▸ WHAT TO PRODUCE
Look through the listing below for the string "rules". Show each line where it occurs.

▸ DATA EXTRACT

----------

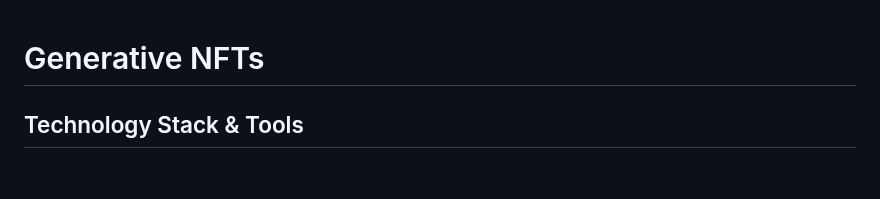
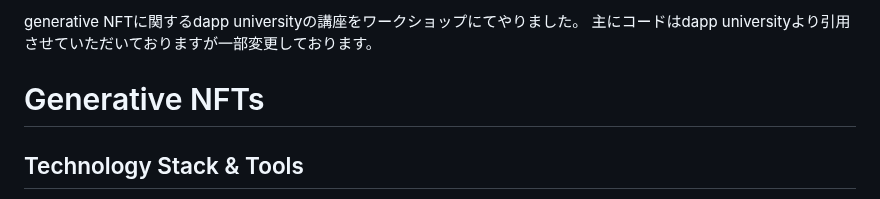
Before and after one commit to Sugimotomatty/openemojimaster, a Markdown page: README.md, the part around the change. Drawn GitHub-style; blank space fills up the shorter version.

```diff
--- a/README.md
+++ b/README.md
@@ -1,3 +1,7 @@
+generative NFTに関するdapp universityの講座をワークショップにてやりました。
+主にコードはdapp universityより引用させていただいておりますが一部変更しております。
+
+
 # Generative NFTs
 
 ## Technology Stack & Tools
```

----------

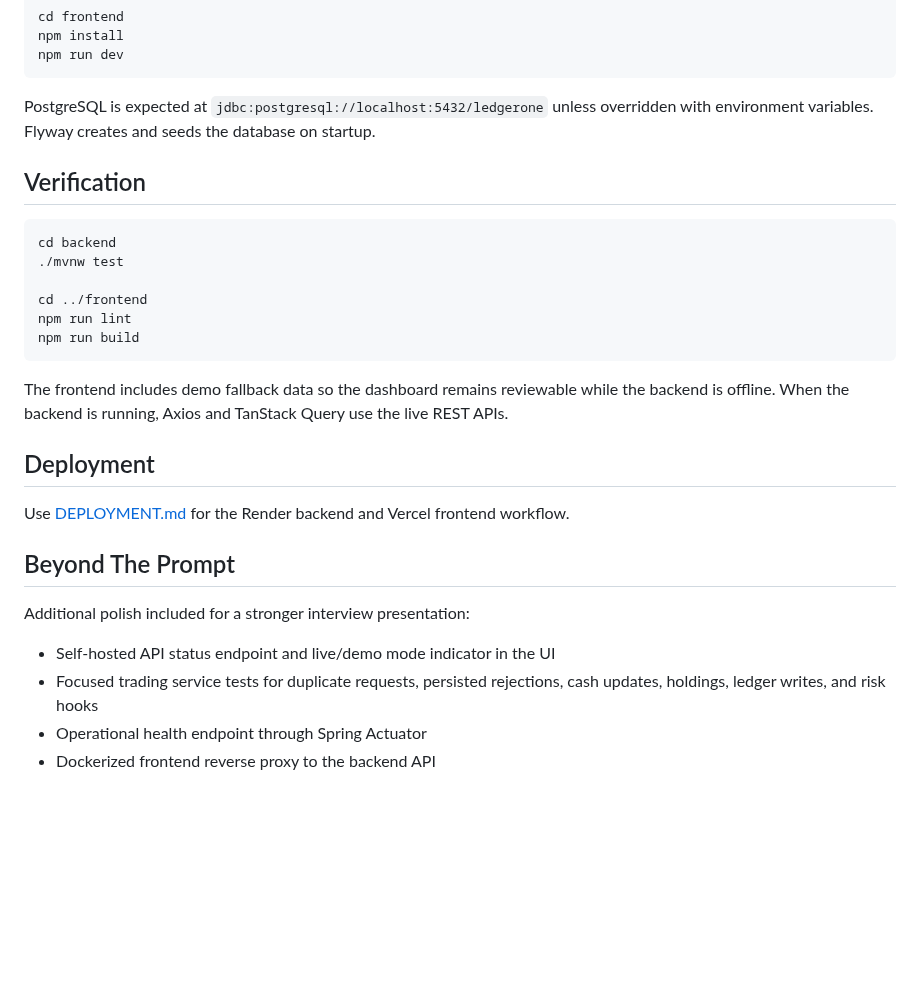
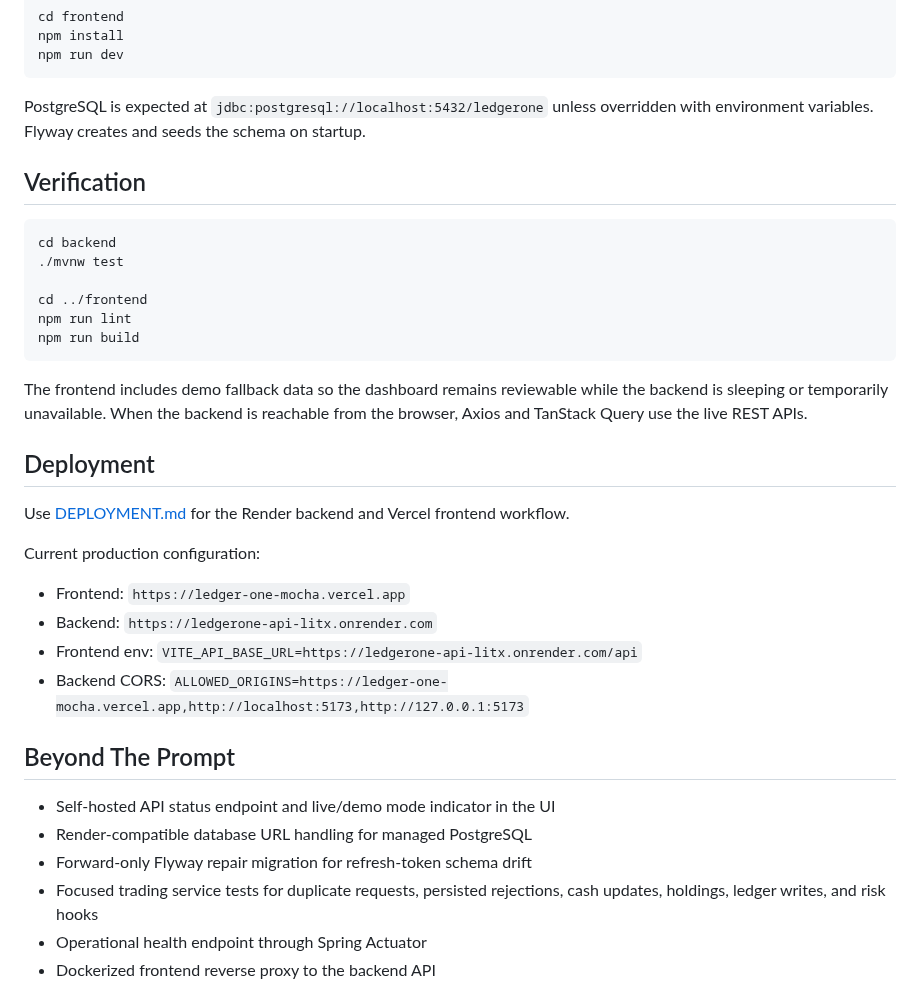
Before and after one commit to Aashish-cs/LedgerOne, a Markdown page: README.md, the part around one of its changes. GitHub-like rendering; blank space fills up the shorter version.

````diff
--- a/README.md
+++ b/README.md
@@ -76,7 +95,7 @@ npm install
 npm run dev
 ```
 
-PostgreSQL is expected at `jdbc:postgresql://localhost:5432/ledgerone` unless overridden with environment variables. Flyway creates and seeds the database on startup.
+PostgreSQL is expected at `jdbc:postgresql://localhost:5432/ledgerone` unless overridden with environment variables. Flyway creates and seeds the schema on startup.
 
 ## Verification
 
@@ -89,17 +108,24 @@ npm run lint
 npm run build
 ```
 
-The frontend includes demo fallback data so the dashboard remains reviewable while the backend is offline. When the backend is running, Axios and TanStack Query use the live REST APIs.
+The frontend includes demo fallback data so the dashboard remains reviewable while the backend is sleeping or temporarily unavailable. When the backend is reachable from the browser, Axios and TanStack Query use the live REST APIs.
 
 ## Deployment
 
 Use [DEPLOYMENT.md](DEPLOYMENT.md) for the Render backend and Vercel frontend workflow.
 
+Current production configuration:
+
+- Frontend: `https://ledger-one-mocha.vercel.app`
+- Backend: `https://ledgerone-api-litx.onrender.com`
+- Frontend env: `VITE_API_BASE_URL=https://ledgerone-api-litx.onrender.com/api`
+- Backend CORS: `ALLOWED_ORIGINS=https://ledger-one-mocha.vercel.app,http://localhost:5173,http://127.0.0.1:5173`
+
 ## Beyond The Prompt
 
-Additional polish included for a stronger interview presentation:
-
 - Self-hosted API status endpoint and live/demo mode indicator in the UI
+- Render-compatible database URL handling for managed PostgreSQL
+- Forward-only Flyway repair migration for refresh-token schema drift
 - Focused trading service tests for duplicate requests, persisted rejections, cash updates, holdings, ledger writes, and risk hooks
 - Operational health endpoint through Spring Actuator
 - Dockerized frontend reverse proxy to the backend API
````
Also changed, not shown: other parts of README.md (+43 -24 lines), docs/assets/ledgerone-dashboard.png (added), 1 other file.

----------

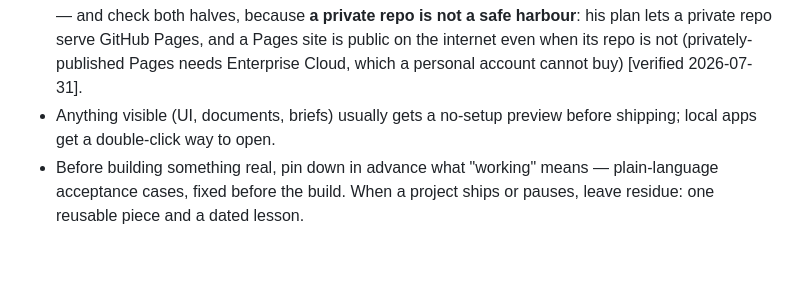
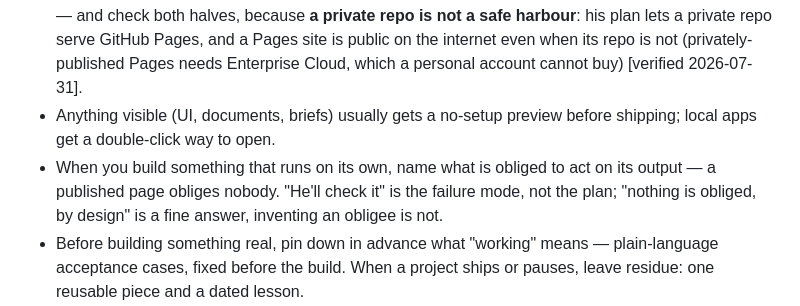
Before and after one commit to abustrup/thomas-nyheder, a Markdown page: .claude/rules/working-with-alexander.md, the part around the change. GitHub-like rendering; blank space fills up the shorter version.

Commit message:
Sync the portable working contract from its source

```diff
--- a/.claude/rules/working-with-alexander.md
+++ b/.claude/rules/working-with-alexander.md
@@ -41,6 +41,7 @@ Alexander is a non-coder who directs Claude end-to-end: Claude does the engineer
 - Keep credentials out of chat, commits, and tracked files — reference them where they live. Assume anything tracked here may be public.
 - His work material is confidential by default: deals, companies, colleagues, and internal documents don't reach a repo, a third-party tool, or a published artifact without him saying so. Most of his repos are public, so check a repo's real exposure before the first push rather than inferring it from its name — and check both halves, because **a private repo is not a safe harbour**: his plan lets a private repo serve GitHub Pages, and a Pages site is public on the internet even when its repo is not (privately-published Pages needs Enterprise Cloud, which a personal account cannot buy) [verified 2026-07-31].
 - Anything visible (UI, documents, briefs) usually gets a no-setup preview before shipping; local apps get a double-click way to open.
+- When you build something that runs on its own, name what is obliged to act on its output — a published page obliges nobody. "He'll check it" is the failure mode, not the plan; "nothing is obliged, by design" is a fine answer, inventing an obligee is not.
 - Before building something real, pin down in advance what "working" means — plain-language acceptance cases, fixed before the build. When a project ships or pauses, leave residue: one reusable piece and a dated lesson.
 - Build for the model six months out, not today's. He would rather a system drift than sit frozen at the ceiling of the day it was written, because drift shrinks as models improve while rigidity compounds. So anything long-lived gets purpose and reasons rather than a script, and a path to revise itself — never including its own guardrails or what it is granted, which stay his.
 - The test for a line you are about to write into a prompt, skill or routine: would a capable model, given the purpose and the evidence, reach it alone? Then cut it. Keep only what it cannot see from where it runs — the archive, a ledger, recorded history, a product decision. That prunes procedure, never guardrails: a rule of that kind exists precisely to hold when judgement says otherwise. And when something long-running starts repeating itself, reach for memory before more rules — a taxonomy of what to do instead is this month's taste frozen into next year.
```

----------

▸ OUTPUT BELOW
Before and after one commit to abustrup/thomas-nyheder, a Markdown page: .claude/rules/working-with-alexander.md, the part around the change. GitHub-like rendering; blank space fills up the shorter version.
--- a/.claude/rules/working-with-alexander.md
+++ b/.claude/rules/working-with-alexander.md
 - The test for a line you are about to write into a prompt, skill or routine: would a capable model, given the purpose and the evidence, reach it alone? Then cut it. Keep only what it cannot see from where it runs — the archive, a ledger, recorded history, a product decision. That prunes procedure, never guardrails: a rule of that kind exists precisely to hold when judgement says otherwise. And when something long-running starts repeating itself, reach for memory before more rules — a taxonomy of what to do instead is this month's taste frozen into next year.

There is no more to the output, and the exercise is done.